• _WORK INSTRUCTION_: When a line in the material contains the word "README", copy it.

┌──

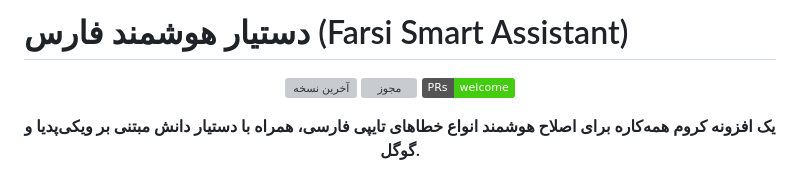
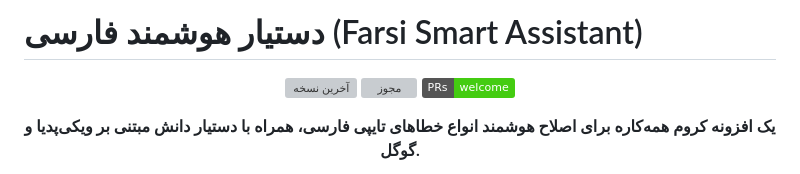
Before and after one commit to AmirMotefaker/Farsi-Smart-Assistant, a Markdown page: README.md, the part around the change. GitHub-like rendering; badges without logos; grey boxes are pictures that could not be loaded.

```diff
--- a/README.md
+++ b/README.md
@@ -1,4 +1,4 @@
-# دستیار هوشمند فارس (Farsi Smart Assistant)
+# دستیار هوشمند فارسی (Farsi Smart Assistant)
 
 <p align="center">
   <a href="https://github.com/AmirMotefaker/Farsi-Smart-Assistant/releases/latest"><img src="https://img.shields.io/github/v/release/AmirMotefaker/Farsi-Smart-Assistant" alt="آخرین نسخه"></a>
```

└──

• _WRITTEN SOLUTION_:
Before and after one commit to AmirMotefaker/Farsi-Smart-Assistant, a Markdown page: README.md, the part around the change. GitHub-like rendering; badges without logos; grey boxes are pictures that could not be loaded.
--- a/README.md
+++ b/README.md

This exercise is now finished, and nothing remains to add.